An Exclusive Interview with Liz Sterling
SVP. Head of American Art Department, Senior Specialist
by Asaf Rolef Ben-Shahar, PhD
Thank you Liz for your willingness to participate in this Interview. First, we would like to offer a belated congratulations for the new position as the head of Sotheby’s American Art Department.
Given that big changes always require time for adjustments, how do you feel your transition has been? How do you feel in your new role?
With my previous experience in the auction world, and the warm welcome I received from my colleagues at Sotheby’s, the transition into this role has been quite smooth.
Where is your professional passion? What would you be interested in achieving in your professional path?
There are a number of American Modern artists that I feel are still undervalued in the market and I would love to bring them more to the forefront as they were doing incredibly interesting work. I still believe that works by Stieglitz Circle artists – a group of talented Americans artists working in the 1910s-1940s – has yet to reach its potential. Also the Park Avenue Cubists – a group of artists working in New York in the 1920s-1940s. I’d also like to broaden the market for American Art by integrating works into other sale categories.

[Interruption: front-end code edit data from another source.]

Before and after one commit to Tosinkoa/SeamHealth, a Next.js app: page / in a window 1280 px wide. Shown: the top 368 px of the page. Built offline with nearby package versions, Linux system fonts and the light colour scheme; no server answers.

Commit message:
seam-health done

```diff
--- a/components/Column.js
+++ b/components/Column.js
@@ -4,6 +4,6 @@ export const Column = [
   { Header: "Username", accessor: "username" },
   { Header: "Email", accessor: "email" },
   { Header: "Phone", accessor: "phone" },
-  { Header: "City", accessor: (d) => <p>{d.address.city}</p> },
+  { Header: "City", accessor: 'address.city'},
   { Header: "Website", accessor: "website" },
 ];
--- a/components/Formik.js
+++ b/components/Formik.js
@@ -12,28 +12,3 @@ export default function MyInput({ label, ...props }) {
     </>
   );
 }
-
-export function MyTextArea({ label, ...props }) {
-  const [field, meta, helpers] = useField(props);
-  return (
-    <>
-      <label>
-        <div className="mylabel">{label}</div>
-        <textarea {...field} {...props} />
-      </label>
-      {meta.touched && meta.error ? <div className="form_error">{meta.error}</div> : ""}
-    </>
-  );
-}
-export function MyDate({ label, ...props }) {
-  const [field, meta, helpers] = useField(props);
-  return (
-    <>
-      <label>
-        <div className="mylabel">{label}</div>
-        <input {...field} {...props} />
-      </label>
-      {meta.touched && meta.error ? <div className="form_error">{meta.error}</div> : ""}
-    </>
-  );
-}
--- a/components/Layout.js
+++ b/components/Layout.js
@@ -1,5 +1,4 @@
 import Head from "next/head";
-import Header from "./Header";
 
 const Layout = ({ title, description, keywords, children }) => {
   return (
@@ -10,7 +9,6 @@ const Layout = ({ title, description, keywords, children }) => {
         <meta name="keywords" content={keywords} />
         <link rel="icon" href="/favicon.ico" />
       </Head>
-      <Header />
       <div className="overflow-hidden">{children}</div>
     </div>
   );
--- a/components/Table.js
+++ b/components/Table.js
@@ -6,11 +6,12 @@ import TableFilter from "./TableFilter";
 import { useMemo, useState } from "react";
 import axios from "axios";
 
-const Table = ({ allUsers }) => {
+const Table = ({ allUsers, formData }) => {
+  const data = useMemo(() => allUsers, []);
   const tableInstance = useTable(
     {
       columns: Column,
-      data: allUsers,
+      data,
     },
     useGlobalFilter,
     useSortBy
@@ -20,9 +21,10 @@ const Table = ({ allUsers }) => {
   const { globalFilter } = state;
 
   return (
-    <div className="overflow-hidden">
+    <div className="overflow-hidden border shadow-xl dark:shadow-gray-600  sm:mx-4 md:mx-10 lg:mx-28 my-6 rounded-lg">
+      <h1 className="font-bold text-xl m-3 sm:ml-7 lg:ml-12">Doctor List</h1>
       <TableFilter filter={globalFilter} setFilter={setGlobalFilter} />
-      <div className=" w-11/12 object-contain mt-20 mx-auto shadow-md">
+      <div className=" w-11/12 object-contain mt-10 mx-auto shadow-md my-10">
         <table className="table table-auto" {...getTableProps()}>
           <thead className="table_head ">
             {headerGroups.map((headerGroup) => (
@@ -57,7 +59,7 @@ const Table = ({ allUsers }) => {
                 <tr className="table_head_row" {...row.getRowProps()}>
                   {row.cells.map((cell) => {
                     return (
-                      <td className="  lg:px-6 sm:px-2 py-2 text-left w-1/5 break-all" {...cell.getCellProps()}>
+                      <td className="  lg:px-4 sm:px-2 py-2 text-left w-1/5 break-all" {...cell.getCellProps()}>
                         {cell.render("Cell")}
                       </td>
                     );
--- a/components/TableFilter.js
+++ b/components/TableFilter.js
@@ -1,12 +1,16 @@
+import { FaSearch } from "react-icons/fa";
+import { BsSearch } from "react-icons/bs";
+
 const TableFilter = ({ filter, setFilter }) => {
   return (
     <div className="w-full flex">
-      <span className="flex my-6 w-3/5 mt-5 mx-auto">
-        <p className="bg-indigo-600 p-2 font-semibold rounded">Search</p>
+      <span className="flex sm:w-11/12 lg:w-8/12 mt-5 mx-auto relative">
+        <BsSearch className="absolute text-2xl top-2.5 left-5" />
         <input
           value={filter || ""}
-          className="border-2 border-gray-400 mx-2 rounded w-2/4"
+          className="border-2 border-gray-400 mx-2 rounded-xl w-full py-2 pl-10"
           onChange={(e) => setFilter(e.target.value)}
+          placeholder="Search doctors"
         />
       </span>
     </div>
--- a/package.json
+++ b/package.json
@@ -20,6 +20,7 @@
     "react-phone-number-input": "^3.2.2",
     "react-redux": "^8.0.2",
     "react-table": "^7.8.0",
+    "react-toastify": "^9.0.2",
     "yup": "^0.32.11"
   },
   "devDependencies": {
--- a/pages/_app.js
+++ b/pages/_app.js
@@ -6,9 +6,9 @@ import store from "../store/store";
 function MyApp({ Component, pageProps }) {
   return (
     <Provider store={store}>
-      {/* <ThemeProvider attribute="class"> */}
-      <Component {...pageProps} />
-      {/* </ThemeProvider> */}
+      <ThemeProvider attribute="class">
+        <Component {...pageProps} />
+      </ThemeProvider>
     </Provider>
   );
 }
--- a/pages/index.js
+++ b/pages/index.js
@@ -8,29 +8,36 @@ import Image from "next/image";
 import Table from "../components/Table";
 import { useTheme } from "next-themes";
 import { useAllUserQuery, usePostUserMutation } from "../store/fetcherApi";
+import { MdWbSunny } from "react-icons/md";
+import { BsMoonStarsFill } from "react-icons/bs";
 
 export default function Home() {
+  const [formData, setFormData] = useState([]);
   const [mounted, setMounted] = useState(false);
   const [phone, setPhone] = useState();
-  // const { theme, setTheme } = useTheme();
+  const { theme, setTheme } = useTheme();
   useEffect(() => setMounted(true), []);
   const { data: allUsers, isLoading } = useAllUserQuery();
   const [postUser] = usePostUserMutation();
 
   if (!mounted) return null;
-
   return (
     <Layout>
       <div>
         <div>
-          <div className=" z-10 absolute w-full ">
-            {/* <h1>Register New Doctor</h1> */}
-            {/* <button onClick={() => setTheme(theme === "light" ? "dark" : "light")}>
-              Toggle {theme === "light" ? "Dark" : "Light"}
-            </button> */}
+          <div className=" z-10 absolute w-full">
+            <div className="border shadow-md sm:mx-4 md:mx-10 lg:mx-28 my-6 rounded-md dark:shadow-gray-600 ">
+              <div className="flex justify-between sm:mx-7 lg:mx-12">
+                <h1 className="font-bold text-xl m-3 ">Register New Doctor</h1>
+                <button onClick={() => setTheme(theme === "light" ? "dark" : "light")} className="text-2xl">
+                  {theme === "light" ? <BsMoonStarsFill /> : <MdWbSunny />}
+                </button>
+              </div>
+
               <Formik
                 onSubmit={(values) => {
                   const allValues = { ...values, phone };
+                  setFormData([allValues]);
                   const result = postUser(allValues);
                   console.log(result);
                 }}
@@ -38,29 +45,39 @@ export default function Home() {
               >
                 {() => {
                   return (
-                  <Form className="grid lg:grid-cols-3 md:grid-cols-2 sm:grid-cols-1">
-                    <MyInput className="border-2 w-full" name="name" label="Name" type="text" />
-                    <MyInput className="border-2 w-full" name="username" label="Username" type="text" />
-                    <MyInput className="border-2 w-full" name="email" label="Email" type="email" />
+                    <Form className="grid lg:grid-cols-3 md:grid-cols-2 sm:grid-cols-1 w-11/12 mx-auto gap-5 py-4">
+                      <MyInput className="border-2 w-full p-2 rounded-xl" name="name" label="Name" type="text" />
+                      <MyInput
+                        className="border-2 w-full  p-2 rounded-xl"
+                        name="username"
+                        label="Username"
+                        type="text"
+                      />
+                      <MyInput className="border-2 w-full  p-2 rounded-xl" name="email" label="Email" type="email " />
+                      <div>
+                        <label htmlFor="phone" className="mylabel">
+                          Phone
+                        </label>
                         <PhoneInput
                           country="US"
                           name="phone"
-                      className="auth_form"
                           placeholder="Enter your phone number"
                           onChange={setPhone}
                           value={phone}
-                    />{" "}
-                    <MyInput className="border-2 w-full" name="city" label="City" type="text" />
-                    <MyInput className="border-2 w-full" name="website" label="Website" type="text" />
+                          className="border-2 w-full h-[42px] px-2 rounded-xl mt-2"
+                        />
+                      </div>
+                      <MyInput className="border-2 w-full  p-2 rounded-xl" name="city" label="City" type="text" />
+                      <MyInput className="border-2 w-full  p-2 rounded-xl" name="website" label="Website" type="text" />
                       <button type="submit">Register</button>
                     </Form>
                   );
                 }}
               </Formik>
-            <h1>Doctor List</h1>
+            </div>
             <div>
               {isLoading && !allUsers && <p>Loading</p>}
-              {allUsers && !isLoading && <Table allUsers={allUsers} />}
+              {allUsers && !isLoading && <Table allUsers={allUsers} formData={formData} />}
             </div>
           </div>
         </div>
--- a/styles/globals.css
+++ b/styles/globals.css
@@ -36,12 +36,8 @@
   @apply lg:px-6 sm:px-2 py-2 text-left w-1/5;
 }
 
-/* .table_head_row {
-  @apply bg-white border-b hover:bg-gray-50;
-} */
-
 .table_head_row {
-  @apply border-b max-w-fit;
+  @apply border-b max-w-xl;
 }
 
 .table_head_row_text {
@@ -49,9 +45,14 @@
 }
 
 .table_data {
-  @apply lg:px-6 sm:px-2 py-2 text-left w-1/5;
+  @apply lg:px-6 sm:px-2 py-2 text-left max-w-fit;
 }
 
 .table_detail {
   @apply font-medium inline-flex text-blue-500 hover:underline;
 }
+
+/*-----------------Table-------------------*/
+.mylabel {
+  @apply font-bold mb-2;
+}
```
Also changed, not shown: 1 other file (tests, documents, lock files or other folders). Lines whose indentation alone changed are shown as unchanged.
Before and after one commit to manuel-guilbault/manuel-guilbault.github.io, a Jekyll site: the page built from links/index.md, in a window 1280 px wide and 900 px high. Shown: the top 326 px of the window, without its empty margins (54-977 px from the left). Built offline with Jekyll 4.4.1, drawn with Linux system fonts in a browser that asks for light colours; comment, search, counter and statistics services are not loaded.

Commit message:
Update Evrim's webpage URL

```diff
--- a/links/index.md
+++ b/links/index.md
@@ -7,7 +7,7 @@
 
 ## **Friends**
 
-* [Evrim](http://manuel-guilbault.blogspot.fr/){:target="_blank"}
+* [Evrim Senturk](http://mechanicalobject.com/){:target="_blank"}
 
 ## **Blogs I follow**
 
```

What does a regular day at work looks like for you?
One of the great things about this role is that no two days are alike! From travelling across the country to presiding over a sale, strategizing over business development to previewing museum exhibitions, each day is unique and somewhat unpredictable.
How do you balance Artistic integrity and curiosity with financial thinking and planning? Have you ever found yourself conflicted there? Can you share a story about it?
The intersection of art and business is at the core of this company, and being able to walk into an office where my passion is my work is a delight.
Let’s talk about the masterpiece market of the American art in 2016, where does it stand with regards to Auction results and private collections sales?
The American Art market is seeing considerable strength for big-name artists. In the last year, we sold two major works by John Singer Sargent – Poppies for $6.9 million and Staircase in Capri for $4.1 million – as well as a superb painting by Norman Rockwell, Which One? For $6.5 million.
All three of these works of art, while diverse in subject matter, achieved strong results at auction, in part due to their freshness to the market.
It seems that your American Art department has made some important achievements last year, particularly with the rare John Singer Sargent’s oil painting which was sold for $6.9M (The total auction achieved in total $27.1M). Would you share with us other special artwork which made important achievements this year?
In addition to some of the major works by John Singer Sargent and Norman Rockwell Sotheby’s sold in 2016, we were delighted to have been able to offer a Milton Avery in our Contemporary Art Evening Auction in November. Presented amongst works by some of the hottest contemporary artists, Sea & Sand Dunes, a fantastic example of the artist’s balance of realism and abstraction, achieved $3.6 million, the second highest price for the artist at auction.
How would you characterize buyers of American Art? Do they usually remain loyal to this art category, or you can see them bidding also on Chinese art or any other category?
With globalization, we’re seeing more crossover amongst our clientele. Traditional collectors of American paintings have been looking towards other categories of fine art as well as decorative art, wine, jewelry and watches, while a number of collectors previously outside of the American art space are becoming engaged. This is particularly true for top artists such as Edward Hopper, Georgia O’Keeffe, Norman Rockwell, Andrew Wyeth and John Singer Sargent.
In 2016, we have seen a “release” of several private collections to the market, including David Bowie’s great collection of American Art, which was handled by Sotheby’s. What can you tell us about this collection? Have all the items been sold at auctions?
Our sale of David Bowie’s collection was an immense success, totaling $41.1M with 100% of lots sold and 46 new auction records set. Catapulted by the power of provenance, the sale was a true team effort, straddling numerous departments, including British Art, Contemporary Art, Impressionist & Modern Art, Contemporary African Art and 20th Century Design.